  2. Run computeMatrix scale-regions with all of these bigWig files, including the –metagene option and a BED12 and/or a GTF file. This produces a file containing the signal separated by strand for each transcript.
  3. Get the list of sample names stored in the matrix file:
$ computeMatrixOperations info -m foo.mat.gz
Groups:
    genes
Samples:
    SRR648667.forward
    SRR648668.forward
    SRR648669.forward
    SRR648670.forward
    SRR648667.reverse
    SRR648668.reverse
    SRR648669.reverse
    SRR648670.reverse
  1. Create two new files, each containing only the samples containing signal from a given strand.
$ computeMatrixOperations subset -m foo.mat.gz -o forward.mat.gz --samples SRR648667.forward SRR648668.forward SRR648669.forward SRR648670.forward
$ computeMatrixOperations subset -m foo.mat.gz -o reverse.mat.gz --samples SRR648667.reverse SRR648668.reverse SRR648669.reverse SRR648670.reverse
  1. These files can then be subset to contain only transcripts on a particular strand. Note that it’s best to double check that the --strand - setting produces the intended results. There are many peculiar variants of RNAseq library preparation and the settings for one type may not be appropriate for another (to check this, use the different --strand options on the same matrix and then run plotHeatmap, one of them will be obviously correct and the other largely blank).
$ computeMatrixOperations filterStrand -m forward.mat.gz -o forward.subset.mat.gz --strand -

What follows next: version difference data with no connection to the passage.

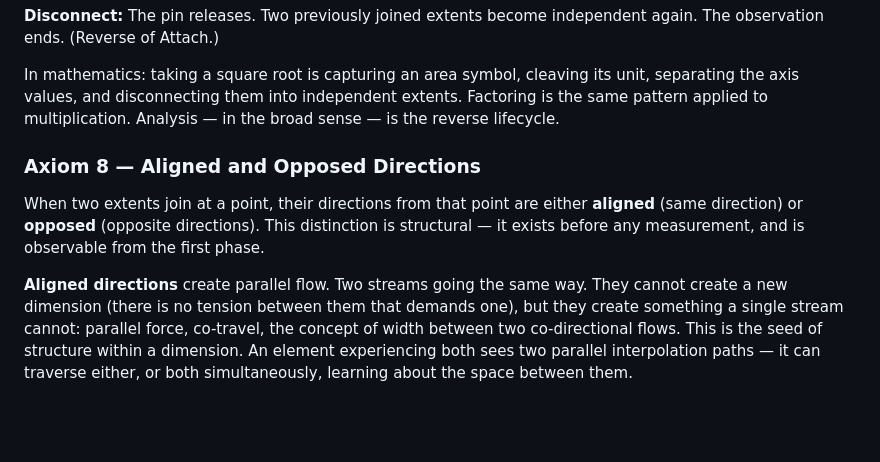
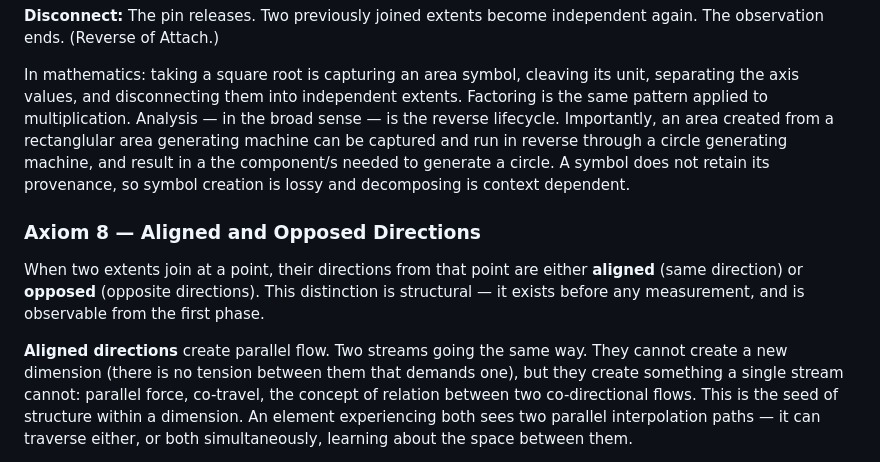
Before and after one commit to It3rate/ResoEngine, a Markdown page: Core3/core4_cld_v2.md, the part around the change. Rendered like a GitHub page; blank space fills up the shorter version.

Commit message:
tweaks to docs

```diff
--- a/Core3/core4_cld_v2.md
+++ b/Core3/core4_cld_v2.md
@@ -260,7 +260,11 @@ In mathematics: taking a square root is capturing an area symbol, cleaving
 its unit, separating the axis values, and disconnecting them into
 independent extents. Factoring is the same pattern applied to multiplication.
 Analysis — in the broad sense — is the reverse lifecycle.
-
+Importantly, an area created from a rectanglular area generating machine
+can be captured and run in reverse through a circle generating machine,
+and result in a the component/s needed to generate a circle. A symbol
+does not retain its provenance, so symbol creation is lossy and decomposing
+is context dependent.
 ### Axiom 8 — Aligned and Opposed Directions
 
 When two extents join at a point, their directions from that point are
@@ -271,7 +275,7 @@ is observable from the first phase.
 **Aligned directions** create parallel flow. Two streams going the same
 way. They cannot create a new dimension (there is no tension between them
 that demands one), but they create something a single stream cannot:
-parallel force, co-travel, the concept of width between two co-directional
+parallel force, co-travel, the concept of relation between two co-directional
 flows. This is the seed of structure within a dimension. An element
 experiencing both sees two parallel interpolation paths — it can traverse
 either, or both simultaneously, learning about the space between them.
```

$ computeMatrixOperations filterStrand -m reverse.mat.gz -o reverse.subset.mat.gz --strand +
  1. Finally, the files can be merged back together, head to tail. The samples are already in the correct order, as indicated by step 3.
$ computeMatrixOperations rbind -m forward.subset.mat.gz reverse.subset.mat.gz -o merged.mat.gz
  1. If desired, the transcripts can then be resorted to match the order of the input GTF file.
$ computeMatrixOperations sort -m merged.mat.gz -o sorted.mat.gz -R genes.gtf

The resulting file can then be used with plotHeatmap or plotProfile. Note that we could have skipped the subset step and run computeMatrix independently on the forward and reverse bigWig files.

deepTools Galaxy. code @ github.